All lines in the records below that hold "self" are to be shown.

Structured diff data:
########################################

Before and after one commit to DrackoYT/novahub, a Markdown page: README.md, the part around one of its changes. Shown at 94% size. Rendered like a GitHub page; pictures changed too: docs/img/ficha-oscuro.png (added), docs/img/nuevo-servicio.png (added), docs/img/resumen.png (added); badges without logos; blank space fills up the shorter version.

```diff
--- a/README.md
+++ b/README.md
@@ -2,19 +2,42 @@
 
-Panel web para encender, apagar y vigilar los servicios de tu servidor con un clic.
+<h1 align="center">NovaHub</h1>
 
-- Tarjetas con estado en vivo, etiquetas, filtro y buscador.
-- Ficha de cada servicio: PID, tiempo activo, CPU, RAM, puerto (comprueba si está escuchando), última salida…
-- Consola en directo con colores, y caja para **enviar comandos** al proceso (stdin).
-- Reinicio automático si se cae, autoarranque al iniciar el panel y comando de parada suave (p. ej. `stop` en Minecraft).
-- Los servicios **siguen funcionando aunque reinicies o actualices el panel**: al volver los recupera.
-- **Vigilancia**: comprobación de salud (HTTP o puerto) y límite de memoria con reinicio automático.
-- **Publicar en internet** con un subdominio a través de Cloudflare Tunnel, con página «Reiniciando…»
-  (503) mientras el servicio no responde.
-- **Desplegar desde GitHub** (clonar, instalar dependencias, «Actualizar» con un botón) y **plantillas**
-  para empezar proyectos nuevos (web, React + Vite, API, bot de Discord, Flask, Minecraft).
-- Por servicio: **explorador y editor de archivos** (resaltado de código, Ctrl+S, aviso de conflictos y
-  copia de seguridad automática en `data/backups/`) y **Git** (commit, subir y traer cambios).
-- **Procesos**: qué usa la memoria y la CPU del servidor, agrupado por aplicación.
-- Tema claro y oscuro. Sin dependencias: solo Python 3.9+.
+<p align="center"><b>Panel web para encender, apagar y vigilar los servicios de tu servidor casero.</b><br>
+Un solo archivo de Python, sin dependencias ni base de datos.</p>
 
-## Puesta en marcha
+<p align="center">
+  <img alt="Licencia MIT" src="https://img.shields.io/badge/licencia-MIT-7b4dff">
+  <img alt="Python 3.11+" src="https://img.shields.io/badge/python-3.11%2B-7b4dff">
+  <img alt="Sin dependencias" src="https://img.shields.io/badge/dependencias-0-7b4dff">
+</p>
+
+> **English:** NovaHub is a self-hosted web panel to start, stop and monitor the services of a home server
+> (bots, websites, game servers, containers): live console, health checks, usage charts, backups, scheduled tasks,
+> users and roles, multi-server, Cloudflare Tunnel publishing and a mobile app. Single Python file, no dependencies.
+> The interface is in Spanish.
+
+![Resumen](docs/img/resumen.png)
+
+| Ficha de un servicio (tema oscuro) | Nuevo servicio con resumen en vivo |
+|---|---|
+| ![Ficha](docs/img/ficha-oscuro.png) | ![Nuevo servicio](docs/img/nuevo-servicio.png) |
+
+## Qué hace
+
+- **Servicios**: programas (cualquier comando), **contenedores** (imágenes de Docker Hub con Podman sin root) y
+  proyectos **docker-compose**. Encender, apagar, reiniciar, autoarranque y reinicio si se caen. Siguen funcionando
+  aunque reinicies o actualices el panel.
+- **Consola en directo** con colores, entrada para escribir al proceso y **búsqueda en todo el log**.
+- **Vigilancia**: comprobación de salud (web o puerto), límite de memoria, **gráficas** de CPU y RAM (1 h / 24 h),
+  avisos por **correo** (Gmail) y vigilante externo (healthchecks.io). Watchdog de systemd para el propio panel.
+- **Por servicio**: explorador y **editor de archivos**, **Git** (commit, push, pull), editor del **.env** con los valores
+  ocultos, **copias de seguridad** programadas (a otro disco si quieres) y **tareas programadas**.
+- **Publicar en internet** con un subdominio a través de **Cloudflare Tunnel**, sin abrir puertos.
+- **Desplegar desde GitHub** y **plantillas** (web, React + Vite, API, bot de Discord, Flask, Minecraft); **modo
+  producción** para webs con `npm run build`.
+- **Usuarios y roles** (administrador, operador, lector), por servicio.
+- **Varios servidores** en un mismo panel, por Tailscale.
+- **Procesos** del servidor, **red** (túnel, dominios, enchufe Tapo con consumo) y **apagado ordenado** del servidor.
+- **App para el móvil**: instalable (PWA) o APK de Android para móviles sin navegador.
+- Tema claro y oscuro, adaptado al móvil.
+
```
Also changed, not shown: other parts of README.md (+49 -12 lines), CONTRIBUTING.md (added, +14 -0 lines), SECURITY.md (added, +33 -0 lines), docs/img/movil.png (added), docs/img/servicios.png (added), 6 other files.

########################################

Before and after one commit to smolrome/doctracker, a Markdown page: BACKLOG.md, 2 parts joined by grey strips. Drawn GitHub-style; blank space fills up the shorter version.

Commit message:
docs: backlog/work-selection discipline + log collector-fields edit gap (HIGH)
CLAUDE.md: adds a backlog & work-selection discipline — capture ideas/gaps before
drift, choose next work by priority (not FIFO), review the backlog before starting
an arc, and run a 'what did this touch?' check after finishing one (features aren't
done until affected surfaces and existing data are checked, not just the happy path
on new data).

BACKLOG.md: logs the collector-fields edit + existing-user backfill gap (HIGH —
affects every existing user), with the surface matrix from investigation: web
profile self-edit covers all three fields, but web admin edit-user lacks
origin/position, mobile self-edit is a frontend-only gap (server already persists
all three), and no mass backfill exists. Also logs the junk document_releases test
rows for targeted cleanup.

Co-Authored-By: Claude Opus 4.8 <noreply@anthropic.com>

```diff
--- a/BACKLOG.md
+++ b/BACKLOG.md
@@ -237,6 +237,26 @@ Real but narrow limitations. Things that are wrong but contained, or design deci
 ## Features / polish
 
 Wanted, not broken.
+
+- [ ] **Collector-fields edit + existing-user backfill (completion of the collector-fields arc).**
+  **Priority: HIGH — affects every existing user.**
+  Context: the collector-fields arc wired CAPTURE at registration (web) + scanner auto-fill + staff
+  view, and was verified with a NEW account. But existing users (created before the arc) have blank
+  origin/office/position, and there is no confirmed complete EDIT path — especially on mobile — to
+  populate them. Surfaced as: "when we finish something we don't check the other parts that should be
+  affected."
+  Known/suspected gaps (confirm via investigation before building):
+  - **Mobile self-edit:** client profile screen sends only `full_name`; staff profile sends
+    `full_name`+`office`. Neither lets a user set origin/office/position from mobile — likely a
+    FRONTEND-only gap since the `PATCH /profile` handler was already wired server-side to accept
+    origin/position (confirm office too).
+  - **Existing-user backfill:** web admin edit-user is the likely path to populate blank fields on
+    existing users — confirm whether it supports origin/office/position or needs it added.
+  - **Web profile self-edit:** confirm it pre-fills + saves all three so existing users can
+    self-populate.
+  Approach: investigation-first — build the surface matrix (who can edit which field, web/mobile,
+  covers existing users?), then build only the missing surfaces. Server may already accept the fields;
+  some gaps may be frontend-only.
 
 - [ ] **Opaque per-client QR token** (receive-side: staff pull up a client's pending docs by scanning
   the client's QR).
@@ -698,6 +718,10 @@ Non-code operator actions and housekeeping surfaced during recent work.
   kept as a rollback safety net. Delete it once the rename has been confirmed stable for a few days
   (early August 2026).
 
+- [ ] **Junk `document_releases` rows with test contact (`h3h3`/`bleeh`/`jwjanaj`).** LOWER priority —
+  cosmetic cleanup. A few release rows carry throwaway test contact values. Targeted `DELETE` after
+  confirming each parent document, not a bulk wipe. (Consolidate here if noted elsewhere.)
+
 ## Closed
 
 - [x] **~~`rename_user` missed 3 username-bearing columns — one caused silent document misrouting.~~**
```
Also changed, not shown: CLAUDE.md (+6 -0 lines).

########################################

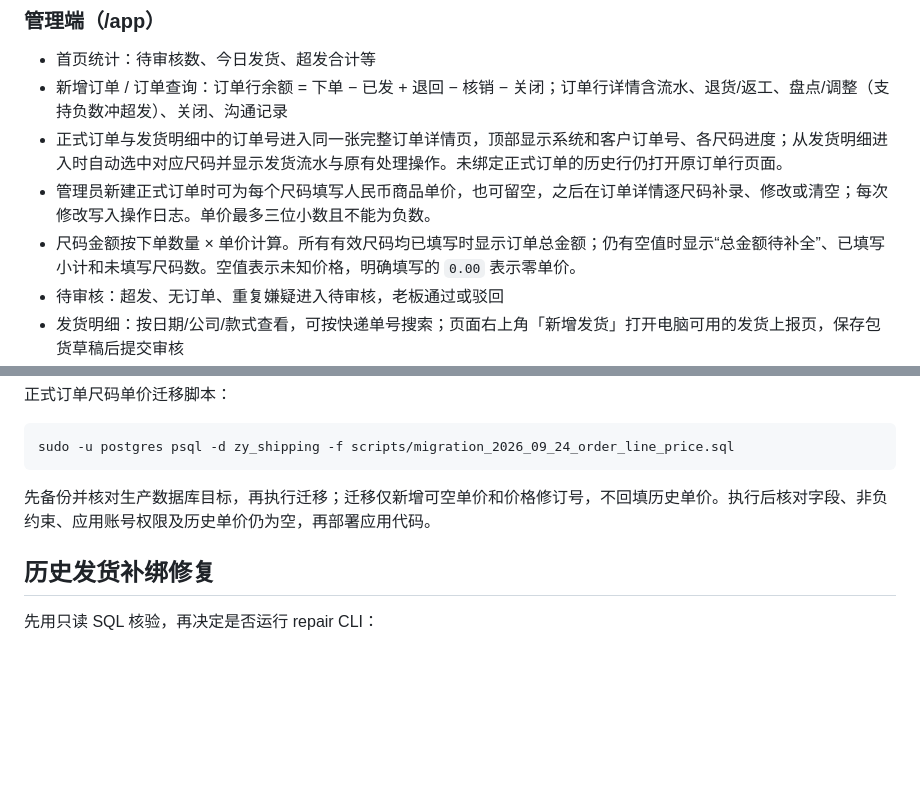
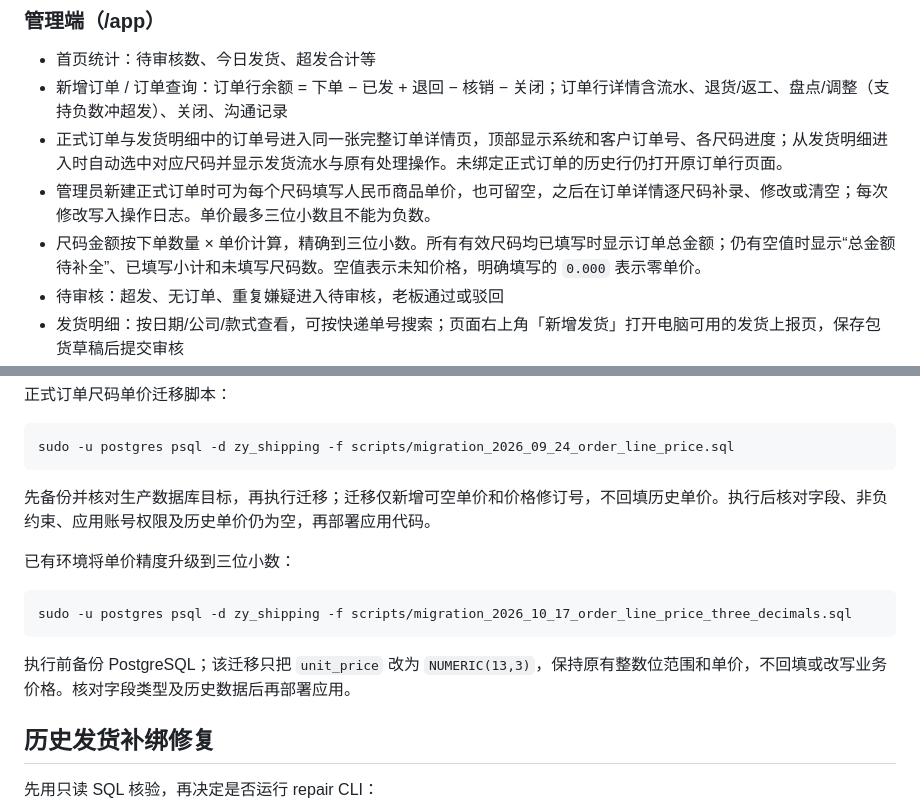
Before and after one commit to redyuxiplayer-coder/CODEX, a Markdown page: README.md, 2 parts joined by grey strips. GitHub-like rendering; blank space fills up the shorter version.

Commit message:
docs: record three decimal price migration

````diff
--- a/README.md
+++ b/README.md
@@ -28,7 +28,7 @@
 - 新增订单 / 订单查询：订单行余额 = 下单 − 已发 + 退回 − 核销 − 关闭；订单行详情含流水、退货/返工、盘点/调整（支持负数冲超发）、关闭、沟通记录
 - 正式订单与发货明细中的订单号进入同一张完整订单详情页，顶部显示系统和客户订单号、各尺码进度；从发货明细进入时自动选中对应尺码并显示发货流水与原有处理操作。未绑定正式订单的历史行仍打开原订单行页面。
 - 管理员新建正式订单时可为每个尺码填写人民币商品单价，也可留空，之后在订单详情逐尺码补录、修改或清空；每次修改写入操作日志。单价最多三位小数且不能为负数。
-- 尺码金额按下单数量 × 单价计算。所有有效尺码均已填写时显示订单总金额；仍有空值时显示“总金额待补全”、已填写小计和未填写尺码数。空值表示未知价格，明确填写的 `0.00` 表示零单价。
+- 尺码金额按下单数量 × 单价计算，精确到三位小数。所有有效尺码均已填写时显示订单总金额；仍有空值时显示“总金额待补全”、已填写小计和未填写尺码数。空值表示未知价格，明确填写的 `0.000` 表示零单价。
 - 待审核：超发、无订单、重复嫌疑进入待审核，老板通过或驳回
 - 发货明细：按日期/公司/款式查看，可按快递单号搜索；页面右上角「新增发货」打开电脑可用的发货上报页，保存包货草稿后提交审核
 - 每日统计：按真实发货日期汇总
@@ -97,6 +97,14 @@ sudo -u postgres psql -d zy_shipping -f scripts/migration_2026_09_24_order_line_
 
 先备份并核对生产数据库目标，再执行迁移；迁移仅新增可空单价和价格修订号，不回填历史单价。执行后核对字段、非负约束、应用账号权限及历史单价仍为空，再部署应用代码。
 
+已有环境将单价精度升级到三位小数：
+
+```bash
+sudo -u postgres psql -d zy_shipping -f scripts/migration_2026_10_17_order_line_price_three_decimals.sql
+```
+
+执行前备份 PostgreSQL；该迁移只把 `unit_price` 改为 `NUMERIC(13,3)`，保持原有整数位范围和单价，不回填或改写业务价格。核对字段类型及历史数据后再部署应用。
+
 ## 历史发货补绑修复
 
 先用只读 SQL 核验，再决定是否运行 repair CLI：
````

########################################

# PROBLEM SOLUTION
+> **English:** NovaHub is a self-hosted web panel to start, stop and monitor the services of a home server
profile self-edit covers all three fields, but web admin edit-user lacks
origin/position, mobile self-edit is a frontend-only gap (server already persists
+  - **Mobile self-edit:** client profile screen sends only `full_name`; staff profile sends
+  - **Web profile self-edit:** confirm it pre-fills + saves all three so existing users can
+    self-populate.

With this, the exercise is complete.